Schedule 1 makes various amendments to security industry legislation. In particular, the amendments make the grant of a licence under the Security Industry Act 1997 subject to a condition that the applicant must collect it from a place nominated by the Commissioner of Police within 60 days of being notified of its grant. The amendments also clarify that the activities that a licence holder is authorised to carry out under certain licences issued under that Act include the selling of various types of security equipment. For example, a person licensed to install and maintain security equipment will also be permitted to sell security equipment. A number of consequential amendments to security industry legislation are also made. The last schedule 1 matter that I will mention is an amendment to the Forestry Act 1916 that updates a reference to the trading name of the Forestry Commission from State Forests of NSW to Forests NSW.
Schedule 2 deals with matters of pure statute law revision consisting of minor technical changes to legislation that the Parliamentary Counsel considers are appropriate for inclusion in the bill. Examples of amendments in schedule 2 are those arising out of the enactment or repeal of other legislation, those correcting duplicated numbering and those updating terminology. Schedule 3 contains statute law revision amendments that are consequential on the enactment of the Legal Profession Act 2004. Examples of amendments in schedule 3 include standardising terms used in other Acts so that they are consistent with those used in that Act, and updating references to the Legal Profession Act 1987 which is now repealed. Schedule 4 repeals a number of Acts and regulations and provisions of Acts. The Acts and instruments that were amended by the Acts or provisions being repealed are up to date and available electronically on the legislation database maintained by the Parliamentary Counsel's Office.
Schedule 5 contains general savings, transitional and other provisions. These include provisions dealing with the effect of amendments on amending provisions, savings clauses for the repealed Acts, and a power to make regulations for savings and transitional matters, if necessary. The various amendments are explained in detail in explanatory notes set out beneath the amendments to each of the Acts and statutory instruments concerned or at the beginning of the schedule concerned. If any amendment causes concern or requires clarification, it should be brought to my attention. If necessary, I will arrange for government officers to provide additional information on the matters raised. If any particular matter of concern cannot be resolved and is likely to delay the passage of the bill, the Government is prepared to consider withdrawing the matter from the bill. I commend the bill to the House.

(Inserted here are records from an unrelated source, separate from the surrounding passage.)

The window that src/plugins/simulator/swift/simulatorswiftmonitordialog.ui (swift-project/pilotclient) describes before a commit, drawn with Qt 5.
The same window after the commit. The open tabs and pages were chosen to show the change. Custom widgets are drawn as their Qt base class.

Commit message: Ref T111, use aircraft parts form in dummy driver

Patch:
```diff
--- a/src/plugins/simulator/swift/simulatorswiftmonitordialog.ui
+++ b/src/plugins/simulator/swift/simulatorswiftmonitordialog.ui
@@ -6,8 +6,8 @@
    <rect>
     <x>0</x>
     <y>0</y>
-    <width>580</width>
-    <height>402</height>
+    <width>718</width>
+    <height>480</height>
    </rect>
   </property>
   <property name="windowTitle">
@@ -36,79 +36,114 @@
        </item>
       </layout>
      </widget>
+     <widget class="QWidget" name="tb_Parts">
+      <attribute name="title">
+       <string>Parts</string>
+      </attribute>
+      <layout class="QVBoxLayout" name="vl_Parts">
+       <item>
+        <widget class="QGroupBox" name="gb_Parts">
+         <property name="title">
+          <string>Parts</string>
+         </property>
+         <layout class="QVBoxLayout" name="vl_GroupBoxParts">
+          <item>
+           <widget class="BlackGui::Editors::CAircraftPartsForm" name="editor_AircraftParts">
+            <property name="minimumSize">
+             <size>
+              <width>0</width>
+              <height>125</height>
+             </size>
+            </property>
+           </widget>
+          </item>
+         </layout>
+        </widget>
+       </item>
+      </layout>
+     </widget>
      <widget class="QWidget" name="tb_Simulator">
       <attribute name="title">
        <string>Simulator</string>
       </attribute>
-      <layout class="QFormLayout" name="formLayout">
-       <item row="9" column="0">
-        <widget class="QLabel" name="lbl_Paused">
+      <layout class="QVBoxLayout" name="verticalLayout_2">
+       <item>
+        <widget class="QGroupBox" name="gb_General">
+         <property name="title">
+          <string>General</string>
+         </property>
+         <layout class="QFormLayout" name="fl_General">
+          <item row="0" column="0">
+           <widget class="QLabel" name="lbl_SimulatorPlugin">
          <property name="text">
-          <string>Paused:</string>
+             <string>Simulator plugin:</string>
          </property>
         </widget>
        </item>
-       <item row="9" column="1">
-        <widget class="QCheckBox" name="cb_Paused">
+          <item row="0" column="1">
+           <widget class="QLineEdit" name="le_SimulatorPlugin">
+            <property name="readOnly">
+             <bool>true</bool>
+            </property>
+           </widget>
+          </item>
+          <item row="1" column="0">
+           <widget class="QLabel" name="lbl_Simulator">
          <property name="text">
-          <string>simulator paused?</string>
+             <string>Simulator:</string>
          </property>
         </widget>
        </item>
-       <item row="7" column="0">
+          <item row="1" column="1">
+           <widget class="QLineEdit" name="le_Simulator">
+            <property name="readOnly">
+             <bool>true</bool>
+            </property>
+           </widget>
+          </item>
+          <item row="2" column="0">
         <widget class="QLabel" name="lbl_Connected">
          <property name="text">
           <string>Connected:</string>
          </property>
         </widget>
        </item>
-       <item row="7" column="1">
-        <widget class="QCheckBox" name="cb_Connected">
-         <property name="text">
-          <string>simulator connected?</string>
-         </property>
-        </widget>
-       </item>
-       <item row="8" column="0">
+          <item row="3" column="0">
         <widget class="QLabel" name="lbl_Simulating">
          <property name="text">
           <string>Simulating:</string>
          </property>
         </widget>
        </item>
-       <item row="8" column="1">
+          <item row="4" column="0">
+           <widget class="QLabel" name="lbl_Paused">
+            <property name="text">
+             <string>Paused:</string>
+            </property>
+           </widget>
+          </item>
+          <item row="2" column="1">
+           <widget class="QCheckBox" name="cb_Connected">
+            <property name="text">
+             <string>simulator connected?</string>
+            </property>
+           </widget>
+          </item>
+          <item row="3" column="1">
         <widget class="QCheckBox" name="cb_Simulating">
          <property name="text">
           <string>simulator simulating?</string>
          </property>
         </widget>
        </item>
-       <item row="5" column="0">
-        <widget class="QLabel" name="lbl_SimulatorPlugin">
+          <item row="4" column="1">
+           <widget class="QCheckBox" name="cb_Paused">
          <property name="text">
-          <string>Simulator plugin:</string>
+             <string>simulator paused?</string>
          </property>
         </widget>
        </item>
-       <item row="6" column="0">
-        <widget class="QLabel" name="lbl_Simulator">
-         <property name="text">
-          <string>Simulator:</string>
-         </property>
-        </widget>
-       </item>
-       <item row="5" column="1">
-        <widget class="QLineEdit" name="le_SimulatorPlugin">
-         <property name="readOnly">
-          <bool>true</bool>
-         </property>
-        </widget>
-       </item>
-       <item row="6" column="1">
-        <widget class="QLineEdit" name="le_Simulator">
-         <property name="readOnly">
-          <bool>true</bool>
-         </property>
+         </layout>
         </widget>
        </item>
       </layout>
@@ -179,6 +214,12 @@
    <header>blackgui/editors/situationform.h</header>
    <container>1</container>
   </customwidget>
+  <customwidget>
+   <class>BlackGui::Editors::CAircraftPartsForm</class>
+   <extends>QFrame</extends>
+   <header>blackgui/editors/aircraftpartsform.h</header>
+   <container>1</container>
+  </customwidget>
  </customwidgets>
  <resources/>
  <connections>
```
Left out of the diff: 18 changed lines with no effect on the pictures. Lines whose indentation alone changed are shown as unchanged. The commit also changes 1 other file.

Mr THOMAS GEORGE (Lismore) [8.20 p.m.]: I lead for the Opposition on the Statute Law (Miscellaneous Provisions) Bill (No. 2). I will be the only Opposition speaker in the debate. The Opposition has no problems with the bill. The shadow Attorney General has indicated that he is happy to accept the proposals in the bill. Therefore the Opposition supports the bill as is.
Motion agreed to.
Bill read a second time and passed through remaining stages.